One such additional therapy may come in a surprising form. "Green care" or "care farming" is a new idea being tested to determine whether hands-on work at a farm may hold benefits for those suffering from depression. Therapy in green care revolves around improving mood and outlook through tasks focused on self-efficacy and self-esteem.
Those who participate in green care are given a chance to volunteer on the farm, where new skills are learned and there are interactions with other workers along with the farm animals.
Norwegian researchers recently conducted a study to test the effectiveness of green care in treating depression. The study focused on an animal-assisted intervention over the course of 12 weeks and involved clinically depressed individuals. Included in the research were 27 participants, who were split into a group of 16 receiving green care therapy and 13 who received traditional therapy treatment.
The participants went to one of 11 dairy farms for a period of one and a half to three hours, twice each week, over a three month period. In order to receive the benefits believed to be tied to working with animals, the participants were directed to work in activities that brought them in direct contact with dairy cows. However, participants were free to choose in what form they interacted, such as grooming, feeding or caring for calves or milking.
Over the 12 week period, the researchers conducted questionnaires with the participants to determine the extent of their depression, anxiety and self-efficacy. The participants were asked to complete the questionnaires at the beginning of the period and at several points during the study.
Participants in both green care and traditional therapy groups indicated that they had made progress in the assessments. The results, however, did not indicate a significant difference between the green care and traditional therapy groups when measuring mental health.
Depression levels in green care participants did decline significantly between the time of recruiting and the three month follow-up and remained steady after that. Self-efficacy was also shown to improve over the study period, which was not observed in the controls.
The alternative therapy, therefore, appeared to be slightly more beneficial and help an overall higher number of people when compared to traditional therapy. While the findings failed to show a significant difference between green care and traditional therapy outcomes, this may still be a promising find.
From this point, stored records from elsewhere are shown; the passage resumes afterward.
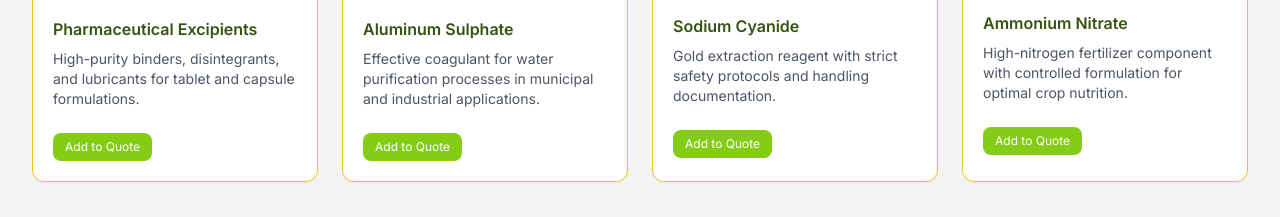
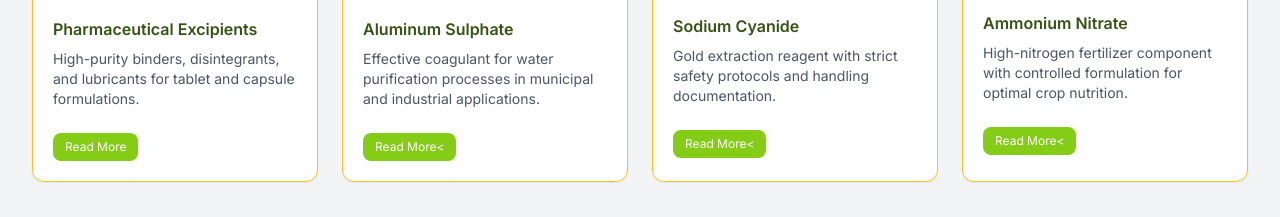
Before and after one commit to KamzaManyama/Shangura-Chemicals, a plain HTML site: page index.html in a window 1280 px wide. Shown: the part 2447-2664 px from the top of the page. Drawn offline with nearby package versions, Linux system fonts and the light colour scheme.

Commit message:
button fixes

```diff
--- a/index.html
+++ b/index.html
@@ -217,7 +217,7 @@
               <p class="text-sm text-gray-600 my-2">High-purity binders, disintegrants, and lubricants for tablet and capsule formulations.</p>
               <div class="flex items-center justify-between mt-4">
                 <div class="flex items-center gap-2">
-                  <button class="ctaQuote px-3 py-1.5 text-xs rounded-lg btn-primary">Add to Quote</button>
+                  <button class="ctaQuote px-3 py-1.5 text-xs rounded-lg btn-primary">Read More</button>
                 </div>
               </div>
             </div>
@@ -235,7 +235,7 @@
 
                 <div class="flex items-center gap-2">
 
-                  <button class="ctaQuote px-3 py-1.5 text-xs rounded-lg btn-primary">Add to Quote</button>
+                  <button class="ctaQuote px-3 py-1.5 text-xs rounded-lg btn-primary">Read More<</button>
                 </div>
               </div>
             </div>
@@ -253,7 +253,7 @@
 
               <div class="flex items-center gap-2">
 
-                <button class="px-3 py-1.5 text-xs rounded-lg btn-primary ctaQuote">Add to Quote</button>
+                <button class="px-3 py-1.5 text-xs rounded-lg btn-primary ctaQuote">Read More<</button>
               </div>
             </div>
             </div>
@@ -271,7 +271,7 @@
 
               <div class="flex items-center gap-2">
 
-                <button class="px-3 py-1.5 text-xs rounded-lg btn-primary ctaQuote">Add to Quote</button>
+                <button class="px-3 py-1.5 text-xs rounded-lg btn-primary ctaQuote">Read More<</button>
               </div>
             </div>
           </article>
```
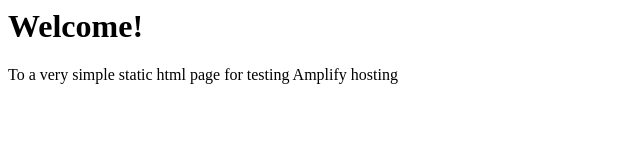
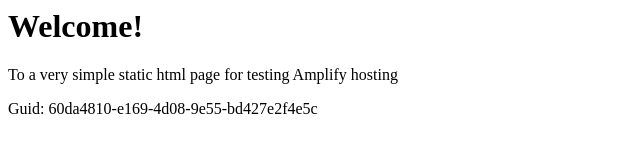
Before and after one commit to aws-aemilia-sin/Github-PR-Commit-Integration-Test-DoNotTouch-GitH-MJCD6L4M-v1-preprod-ap-southeast-1, a website: page src/index.html in a window 1280 px wide. Shown: the whole page, without its empty margins (0-640 px from the left). Drawn offline with Linux system fonts and the light colour scheme.

Commit message:
commit from integ tests

```diff
--- a/src/index.html
+++ b/src/index.html
@@ -1,3 +1,5 @@
+
+
 <html lang="en">
 
 <head>
@@ -10,6 +12,6 @@
 <body>
     <h1>Welcome!</h1>
     <p>To a very simple static html page for testing Amplify hosting</p>
-</body>
+    <p>Guid: 60da4810-e169-4d08-9e55-bd427e2f4e5c</p></body>
 
 </html>
```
For those patients who do not desire to participate in traditional therapy or who prefer a green care setting and strategy, there may be benefit in pursuing this type of treatment.